Report No. 196
(17) Re L (Medical Treatment: Gillick Competency), 1998(2) FLR 810 (Sir Stephen Brown J) (10th June 1998).
A 14 year old girl was in a life threatening condition. She rejected medical treatment involving the possibility of a blood transfusion to which, because she was a Jehovah's witness, she would not consent. She had sincere convictions and was mature for her age. The surgeon made it clear to her that he was in no doubt that the blood transfusion was necessary to save her life. The girl had not been made aware of the actual manner of death. The surgeon, however, informed the Court that she would suffer a horrible death. The hospital authority sought leave of Court to administer blood transfusion without her consent. The issue was whether she was Gillick competent?
It was held by Stephen Brown J, granting permission for blood transfusio.- without her consen.- that though the child's religious views may not be discussed by the Court still, there was a distinction between 'a view' of this kind and the "constructive formulation of an opinion" which occurred with adult experience; this had not happened in this child's case. It must not be overlooked that she was still a child. Also she had a sheltered life, largely influenced by the Jehovah's witness congregation.

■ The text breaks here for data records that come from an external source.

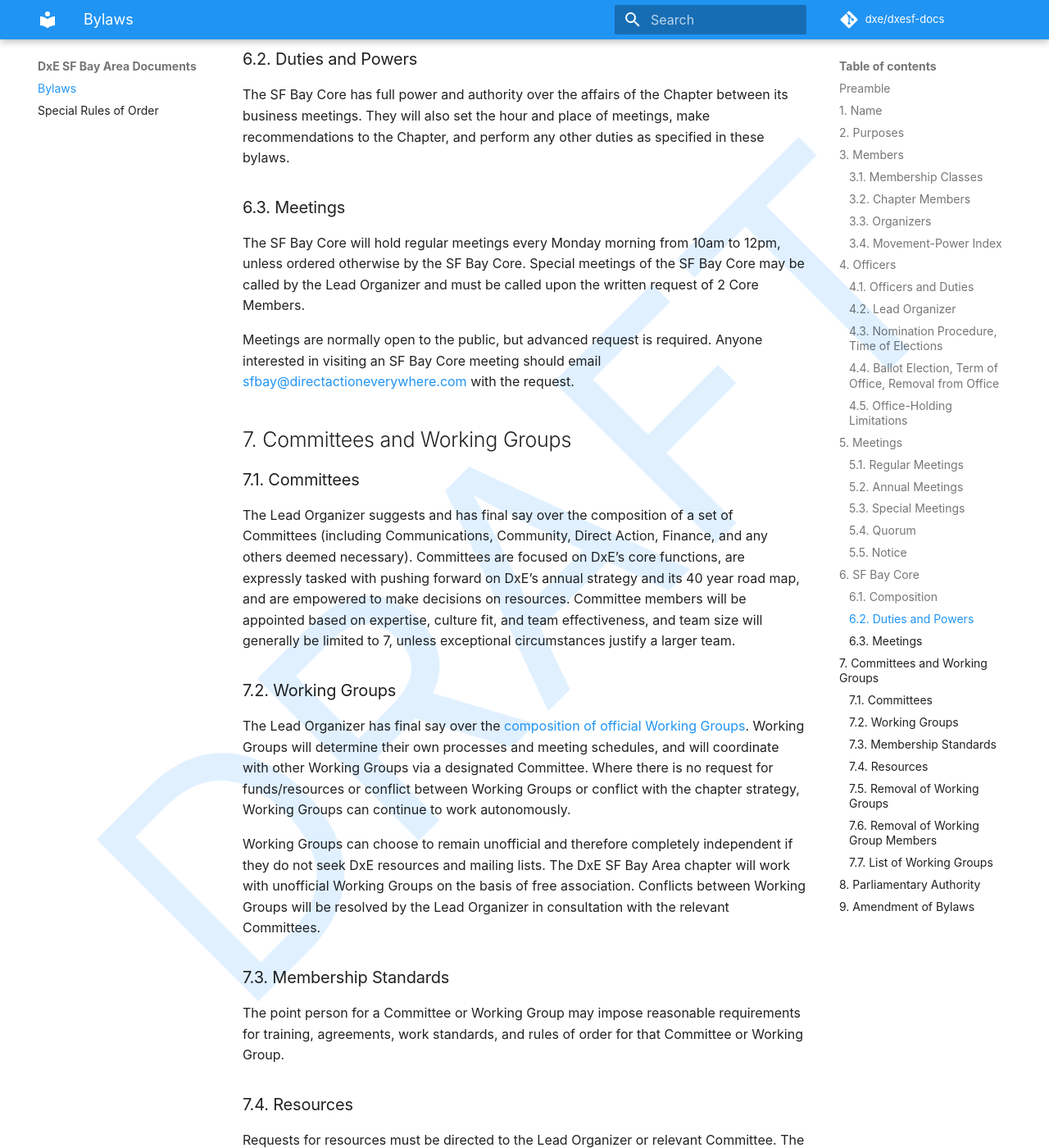
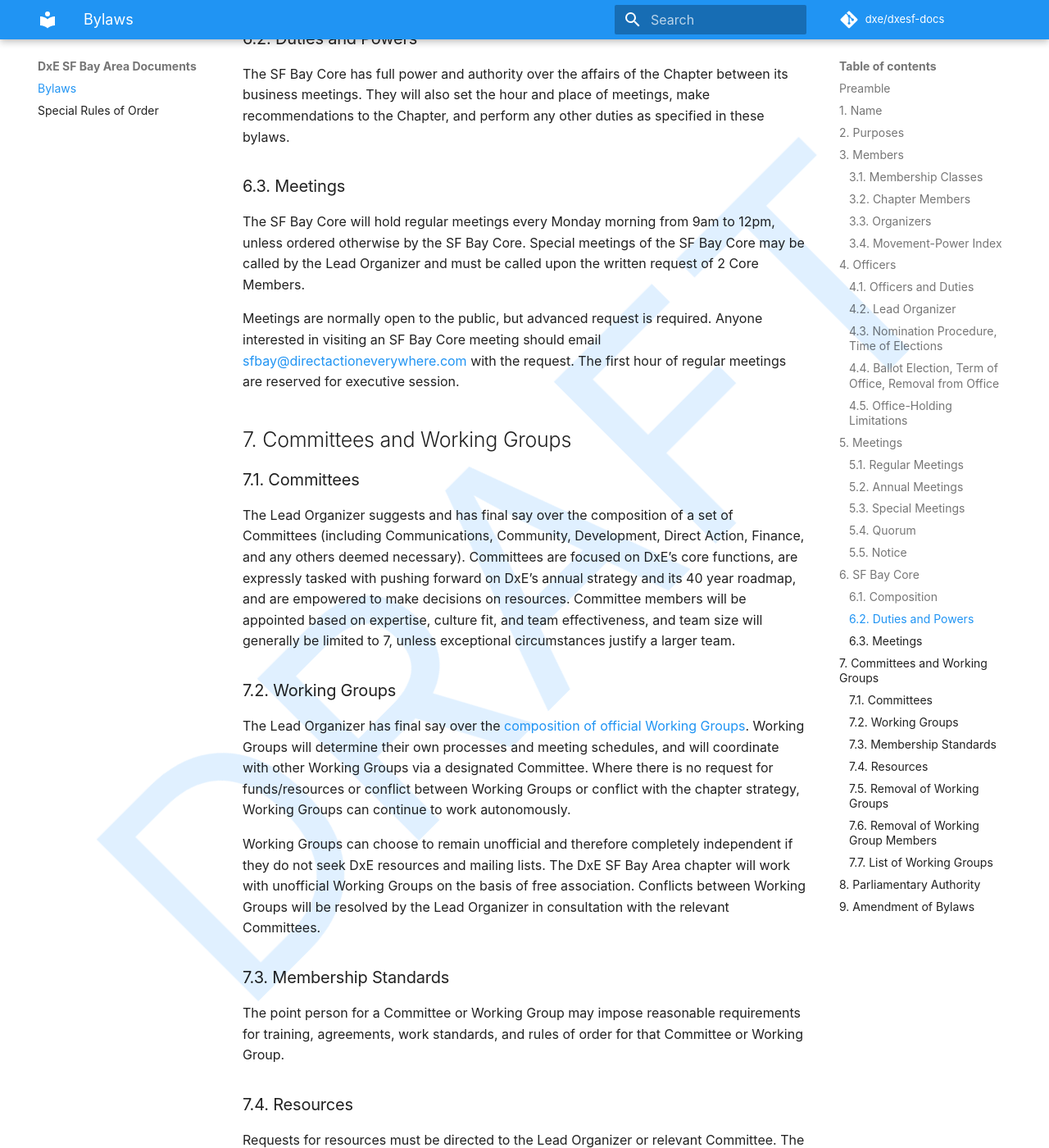
Before and after one commit to dxe/dxesf-docs, an MkDocs documentation site: the page built from docs/index.md, in a window 1280 px wide and 1400 px high, scrolled down 3916 px. Shown: the whole window at 82% size. Built offline with MkDocs 1.6.1 and Material for MkDocs 9.7.7, drawn with Linux system fonts in a browser that asks for light colours; some web fonts are replaced; comment, search, counter and statistics services are not loaded; some of the changed text lies outside the part shown.

Commit message:
feedback from Almira

```diff
--- a/docs/index.md
+++ b/docs/index.md
@@ -6,7 +6,7 @@ These Bylaws aim to:
 
 1. reduce conflict between and within operational teams, by creating a coherent decision-making and staffing process;
 2. allow us to move forward even in the face of disagreement, by providing democratic legitimacy to decisions and leadership;
-3. promote accountability in our commitments to ourselves and organizational partners by empowering the leadership team to align our work with our road map and annual strategic plan; and
+3. promote accountability in our commitments to ourselves and organizational partners by empowering the leadership team to align our work with our roadmap and annual strategic plan; and
 4. provide for transparency and checks and balances by which leadership can be selected, recalled, and decisions revisited.
 
 ## 1. Name
@@ -22,7 +22,7 @@ The Chapter organizes activities for Direct Action Everywhere within San Francis
 ### 3.1. Membership Classes
 
 The Chapter has 3 classes of members: Chapter Members, Organizers, and Senior Organizers.
-The standards for Chapter Members, Organizers, and Senior Organizers are [maintained by the Development Committee](https://docs.google.com/document/d/19zTkVvR3hCX8HtJBF5J7ZMFTxHBSkSDKFV4E3KUXqNk/preview).
+The standards for Chapter Members, Organizers, and Senior Organizers are [maintained by the Development Committee](https://docs.google.com/document/d/1QnJXz8YuQeBL0cz4iK60mOvQfDN1vd7SBwvVhRFDHNc/preview).
 
 Unless explicitly stated otherwise, any rule applying to Chapter Members also applies to Organizers, and any rule applying to Organizers also applies to Senior Organizers.
 
@@ -52,12 +52,12 @@ Within the parliamentary authority, the offices of Lead Organizer and Core Membe
 
 ### 4.2. Lead Organizer
 
-The Lead Organizer is responsible for making decisions on and executing the previously-approved DxE annual strategy and budget, proposing agendas for Chapter and SF Bay Core meetings, staffing/removing people from Committees, Working Groups, and projects (including the DxE website, DxE Facebook page, DxE email lists, Facebook groups, and any other resources operated by the DxE SF Bay Area chapter, including any resources operated by the DxE SF Bay Area chapter by virtue of its role on the Global Steering Committee), ensuring compliance with these bylaws, and fulfilling DxE principles and values such as emergent leadership and inclusivity.
+The Lead Organizer is responsible for making decisions on and executing the previously-approved DxE annual strategy and budget, proposing agendas for Chapter and SF Bay Core meetings, staffing/removing people from Committees, Working Groups, and projects (including the DxE website, DxE Facebook page, DxE email lists, Facebook groups, and any other resources operated by the DxE SF Bay Area chapter, including any resources operated by the DxE SF Bay Area chapter by virtue of its role on the Global Steering Committee), ensuring compliance with these bylaws, and fulfilling DxE's values.
 
 The Lead Organizer commits to seeking others' perspectives among the relevant body of people in staffing and financial decisions before making any unilateral decisions.
 Their actions are subject to the advice and consent of the SF Bay Core and the Organizers at large.
 
-The Lead Organizer will hold regular (at least monthly) open discussions with updates on progress on strategic road map and opportunity for all Chapter Members to ask questions or comment on network matters.
+The Lead Organizer will hold regular (at least monthly) open discussions with updates on progress on strategic roadmap and opportunity for all Chapter Members to ask questions or comment on network matters.
 These will most often take place on Saturday mornings.
 
 ### 4.3. Nomination Procedure, Time of Elections
@@ -94,7 +94,7 @@ If a majority threshold is not secured, the SF Bay Core will make necessary modi
 
 ### 5.3. Special Meetings
 
-Special meetings may be called by the Lead Organizer or by the SF Bay Core and must be called upon the written request of 10 Organizers.
+Special meetings may be called by the Lead Organizer or by the SF Bay Core and must be called upon the written request of 1/4 of Organizers in good standing.
 The purpose of the meeting will be stated in the meeting announcement, which must be sent to all members at least 3 days before the meeting.
 
 ### 5.4. Quorum
@@ -120,18 +120,19 @@ They will also set the hour and place of meetings, make recommendations to the C
 
 ### 6.3. Meetings
 
-The SF Bay Core will hold regular meetings every Monday morning from 10am to 12pm, unless ordered otherwise by the SF Bay Core.
+The SF Bay Core will hold regular meetings every Monday morning from 9am to 12pm, unless ordered otherwise by the SF Bay Core.
 Special meetings of the SF Bay Core may be called by the Lead Organizer and must be called upon the written request of 2 Core Members.
 
 Meetings are normally open to the public, but advanced request is required.
 Anyone interested in visiting an SF Bay Core meeting should email [sfbay@directactioneverywhere.com](mailto:sfbay@directactioneverywhere.com) with the request.
+The first hour of regular meetings are reserved for executive session.
 
 ## 7. Committees and Working Groups
 
 ### 7.1. Committees
 
-The Lead Organizer suggests and has final say over the composition of a set of Committees (including Communications, Community, Direct Action, Finance, and any others deemed necessary).
-Committees are focused on DxE's core functions, are expressly tasked with pushing forward on DxE's annual strategy and its 40 year road map, and are empowered to make decisions on resources.
+The Lead Organizer suggests and has final say over the composition of a set of Committees (including Communications, Community, Development, Direct Action, Finance, and any others deemed necessary).
+Committees are focused on DxE's core functions, are expressly tasked with pushing forward on DxE's annual strategy and its 40 year roadmap, and are empowered to make decisions on resources.
 Committee members will be appointed based on expertise, culture fit, and team effectiveness, and team size will generally be limited to 7, unless exceptional circumstances justify a larger team.
 
 ### 7.2. Working Groups
```
Also changed, not shown: other parts of docs/index.md (+2 -2 lines).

This necessarily limited her understanding of matters which were grave. She was not given all the information which it would be right and appropriate to have in her mind while deciding whether or not she could give consent. She was not 'Gillick Competent'. Re R (A Minor) (Wardship: Medical Treatment): 1991(4) All ER 177 (CA). The Court had, therefore, to decide what was in her best interests, as on the facts, it was not only in her best interests but absolutely vital, that she received the treatment despite her lack of consent.
Per Curiam: it will be appropriate to authorise treating without her consent even if the child were 'Gillick Competent' because this was an extreme case and she was in a grave condition.